Celegene’s Multiple Myeloma Drug Imnovid Rejected by NICE

October 20, 2014

UK’s healthcare cost watchdog has recommended against coverage of Celegene’s multiple myeloma drug Imnovid, in combination with dexamethasone, for treating MM patients who have failed on at least two previous treatments and whose disease has progressed on the last therapy.

In a draft guidance, the National Institute for Health and Care Excellence (NICE) said it was not able to judge with any confidence whether Imnovid (pomalidomide) is more effective than current options, including Celgene's Revlimid (lenalidomide) and Johnson & Johnson’s Velcade (bortezomib).

NICE said it was not persuaded the company’s estimates of life extension on the drug were robust, objective or plausible, and that Imnovid did not fulfill the criteria for being a life-extending, end-of-life treatment. But even if it had, NICE said the quality-adjusted life years (QALYs) gained would be too high for pomalidomide to be considered a cost-effective use of NHS resources.

The incremental cost-effectiveness ratio for Imnovid was roughly $80,000 per QALY gained compared with Velcade plus dexamethasone, NICE said. The price of a 21-tablet pack of Imnovid is roughly $14,170, the agency said.

Comments on the draft guidance are due Nov. 5. NICE said it will consider the drug again at its Nov. 19 appraisal meeting. — Neal Learner

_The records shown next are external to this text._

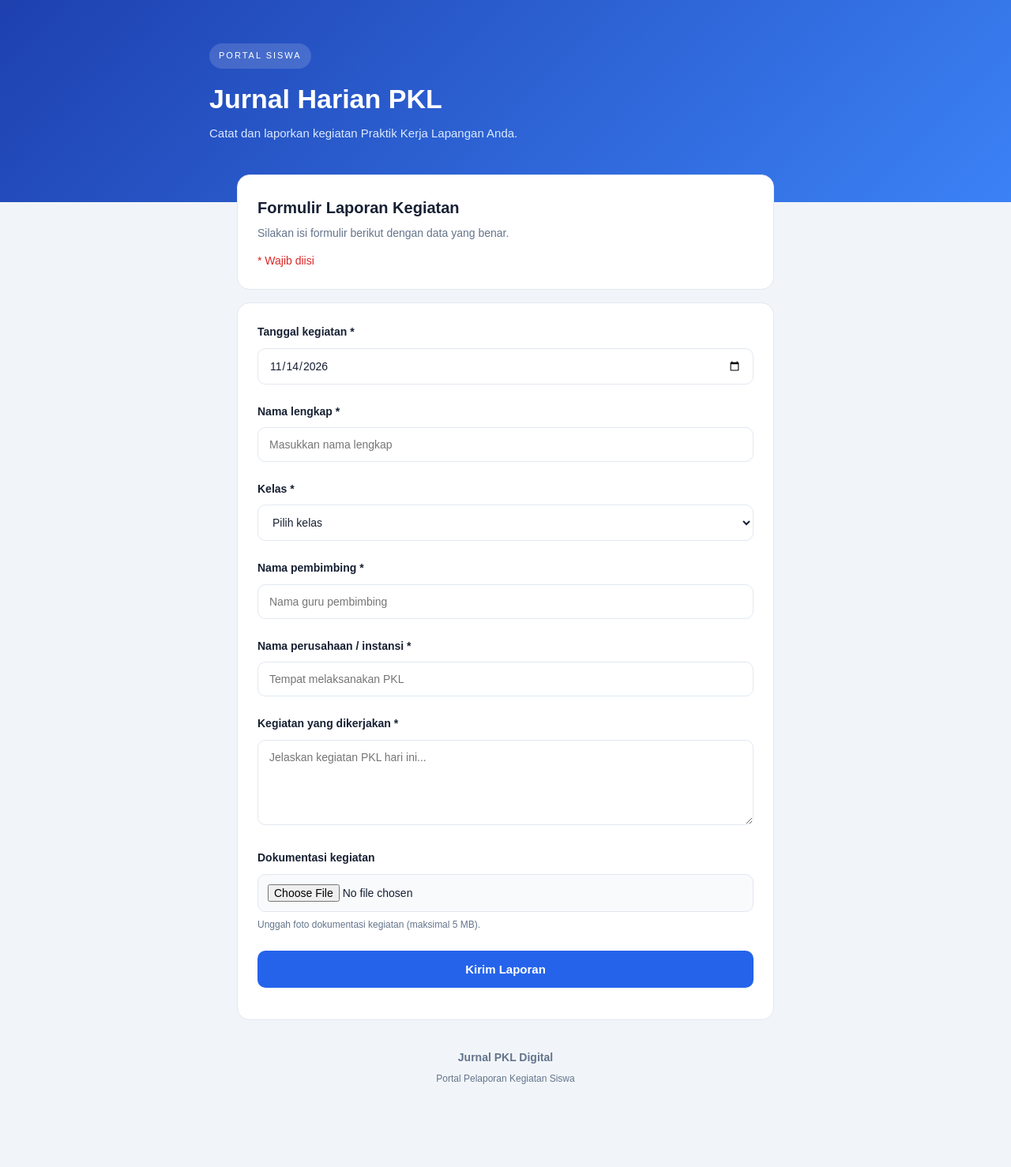
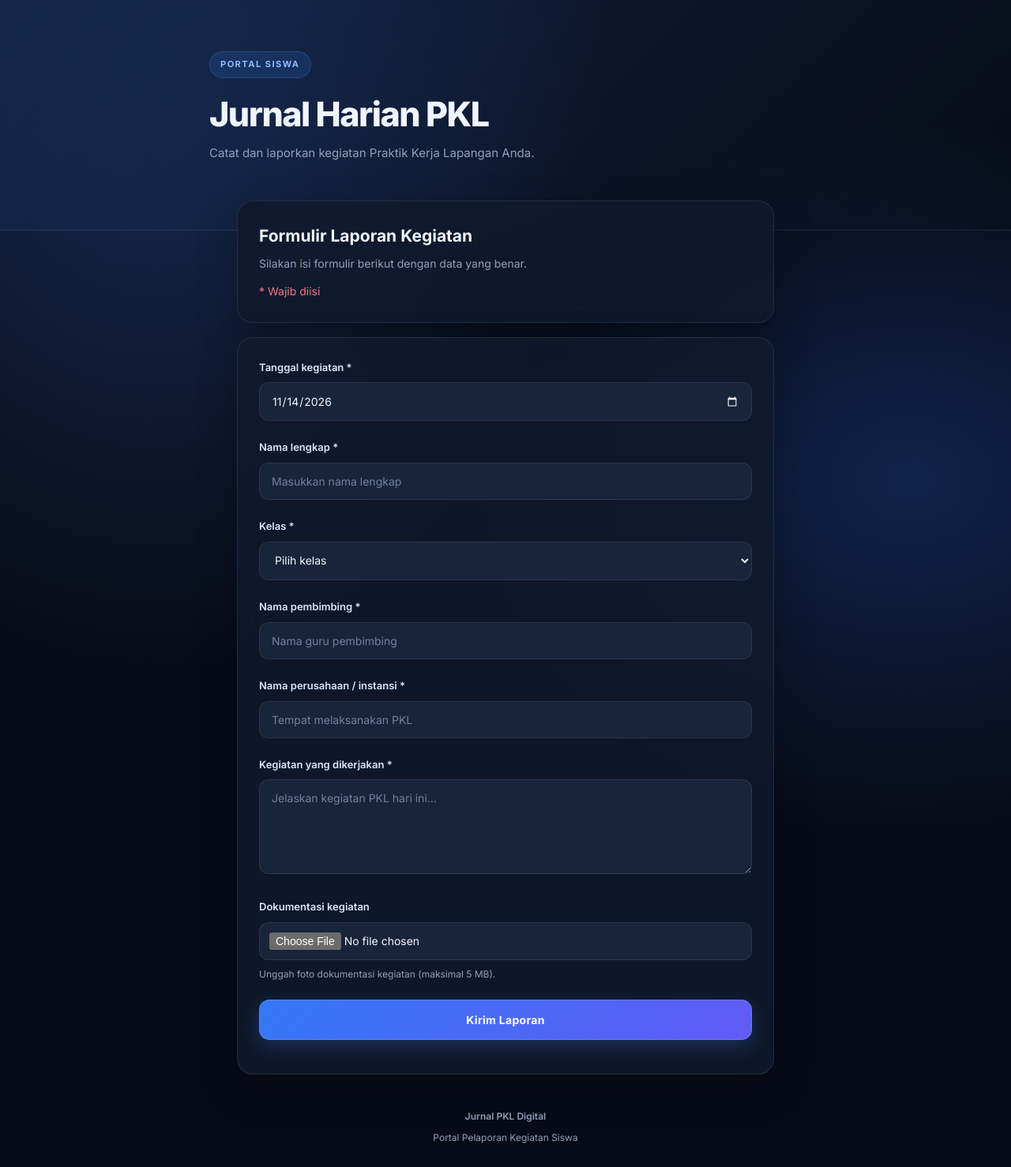
Before and after one commit to web-faiz-belajar/Jurnal-PKL-, a plain HTML site: page index.html in a window 1280 px wide. Shown: the whole page at 79% size. Before the commit the page ends 1436 px from the top, so only its background shows below. Drawn offline with Linux system fonts and the light colour scheme.

Commit message:
Update style.css

```diff
--- a/style.css
+++ b/style.css
@@ -1,3 +1,18 @@
+
+/* ===== DARK PREMIUM THEME ===== */
+
+@import url('https://fonts.googleapis.com/css2?family=Inter:wght@400;500;600;700;800&display=swap');
+
+:root {
+  --bg: #070b16;
+  --card: #101a2d;
+  --card-light: #17243a;
+  --primary: #4f8cff;
+  --primary-light: #78a9ff;
+  --text: #f1f5ff;
+  --muted: #91a0b9;
+  --border: rgba(148, 163, 184, .15);
+}
 
 * {
   margin: 0;
@@ -5,26 +20,27 @@
   box-sizing: border-box;
 }
 
-:root {
-  --primary: #2563eb;
-  --background: #f1f5f9;
-  --surface: #ffffff;
-  --text: #172033;
-  --muted: #64748b;
-  --border: #e2e8f0;
-}
-
 body {
-  font-family: Arial, sans-serif;
-  background: var(--background);
+  font-family: 'Inter', sans-serif;
+  background:
+    radial-gradient(ellipse at 15% 5%, #172b52 0%, transparent 38%),
+    radial-gradient(ellipse at 90% 40%, #10234a 0%, transparent 35%),
+    var(--bg);
   color: var(--text);
+  min-height: 100vh;
   line-height: 1.6;
 }
 
+/* HEADER */
+
 .hero {
-  background: linear-gradient(135deg, #1e40af, #3b82f6);
-  color: white;
-  padding: 55px 20px 75px;
+  padding: 65px 22px 85px;
+  background: linear-gradient(
+    135deg,
+    rgba(20, 40, 75, .8),
+    rgba(7, 11, 22, .2)
+  );
+  border-bottom: 1px solid var(--border);
 }
 
 .hero-content {
@@ -34,43 +50,52 @@ body {
 
 .tag {
   display: inline-block;
+  padding: 7px 13px;
+  border-radius: 30px;
+  background: rgba(59, 130, 246, .15);
+  color: #8dbaff;
   font-size: 11px;
-  letter-spacing: 2px;
-  background: rgba(255,255,255,.15);
-  padding: 7px 12px;
-  border-radius: 20px;
-  margin-bottom: 18px;
+  font-weight: 700;
+  letter-spacing: 1.5px;
+  border: 1px solid rgba(96, 165, 250, .2);
 }
 
 .hero h1 {
-  font-size: 34px;
+  font-size: clamp(29px, 6vw, 43px);
+  font-weight: 800;
+  letter-spacing: -1.5px;
   line-height: 1.2;
-  margin-bottom: 12px;
+  margin: 20px 0 12px;
 }
 
 .hero p {
-  color: #dbeafe;
+  color: var(--muted);
   font-size: 15px;
 }
 
+/* CONTENT */
+
 .container {
-  width: min(100% - 30px, 680px);
-  margin: -35px auto 40px;
+  width: min(100% - 32px, 680px);
+  margin: -38px auto 45px;
   position: relative;
 }
 
 .intro,
 form {
-  background: var(--surface);
-  padding: 25px;
-  border-radius: 16px;
+  background: rgba(16, 26, 45, .88);
+  backdrop-filter: blur(18px);
+  -webkit-backdrop-filter: blur(18px);
   border: 1px solid var(--border);
-  margin-bottom: 16px;
+  border-radius: 20px;
+  padding: 27px;
+  margin-bottom: 18px;
+  box-shadow: 0 18px 50px rgba(0, 0, 0, .25);
 }
 
 .intro h2 {
-  font-size: 20px;
-  margin-bottom: 5px;
+  font-size: 21px;
+  margin-bottom: 7px;
 }
 
 .intro p {
@@ -79,9 +104,11 @@ form {
 }
 
 .intro .required {
-  color: #dc2626;
-  margin-top: 12px;
+  color: #fb7185;
+  margin-top: 13px;
 }
+
+/* FORM */
 
 .form-group {
   margin-bottom: 23px;
@@ -89,7 +116,8 @@ form {
 
 label {
   display: block;
-  font-size: 14px;
+  color: #dce7fb;
+  font-size: 13px;
   font-weight: 600;
   margin-bottom: 9px;
 }
@@ -98,51 +126,63 @@ input,
 select,
 textarea {
   width: 100%;
-  padding: 13px 14px;
+  padding: 14px 15px;
+  background: var(--card-light);
   border: 1px solid var(--border);
-  border-radius: 10px;
+  border-radius: 12px;
+  color: var(--text);
   font-family: inherit;
   font-size: 14px;
-  color: var(--text);
-  background: white;
   outline: none;
-  transition: .2s;
+  transition: .25s ease;
+  color-scheme: dark;
 }
 
 input:focus,
 select:focus,
 textarea:focus {
   border-color: var(--primary);
-  box-shadow: 0 0 0 3px rgba(37,99,235,.1);
+  box-shadow: 0 0 0 4px rgba(79, 140, 255, .13);
+  background: #1b2b45;
+}
+
+input::placeholder,
+textarea::placeholder {
+  color: #71819d;
 }
 
 textarea {
   resize: vertical;
+  min-height: 120px;
 }
 
 input[type="file"] {
   padding: 12px;
-  background: #f8fafc;
+  cursor: pointer;
 }
 
-small {
-  display: block;
-  color: var(--muted);
-  font-size: 12px;
-  margin-top: 7px;
-}
+/* BUTTON */
 
 button {
   width: 100%;
-  border: none;
-  border-radius: 10px;
-  padding: 15px;
-  background: var(--primary);
+  padding: 16px;
+  border: 1px solid rgba(255, 255, 255, .15);
+  border-radius: 13px;
+  background: linear-gradient(135deg, #3478f6, #625cf6);
   color: white;
-  font-size: 15px;
-  font-weight: 600;
+  font-family: inherit;
+  font-size: 14px;
+  font-weight: 700;
+  letter-spacing: .3px;
   cursor: pointer;
-  transition: .2s;
+  box-shadow: 0 8px 25px rgba(59, 130, 246, .25);
+  transition: .25s ease;
+}
+
+button:hover {
+  transform: translateY(-2px);
+  box-shadow: 0 12px 30px rgba(59, 130, 246, .4);
+  filter: brightness(1.12);
 }
 
 button:active {
@@ -152,36 +192,50 @@ button:active {
 button:disabled {
   opacity: .6;
   cursor: not-allowed;
+  transform: none;
 }
+
+/* STATUS & FOOTER */
 
 #status {
   text-align: center;
-  margin-top: 15px;
-  font-size: 14px;
+  margin-top: 16px;
+  font-size: 13px;
+  color: var(--primary-light);
+}
+
+small {
+  display: block;
+  color: var(--muted);
+  font-size: 12px;
+  margin-top: 8px;
 }
 
 footer {
   text-align: center;
-  padding: 20px;
+  padding: 25px 15px;
   color: var(--muted);
+  font-size: 12px;
 }
 
 footer p {
   font-weight: 600;
-  font-size: 14px;
 }
+
+/* MOBILE */
 
 @media (max-width: 480px) {
   .hero {
-    padding: 40px 20px 65px;
+    padding: 48px 20px 72px;
   }
 
   .hero h1 {
-    font-size: 28px;
+    letter-spacing: -1px;
   }
 
   .intro,
   form {
-    padding: 20px;
+    padding: 21px;
+    border-radius: 17px;
   }
 }
```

Originally appeared in Drug Industry Daily, the pharmaceutical industry’s number one source for regulatory news and information. Click here for more information.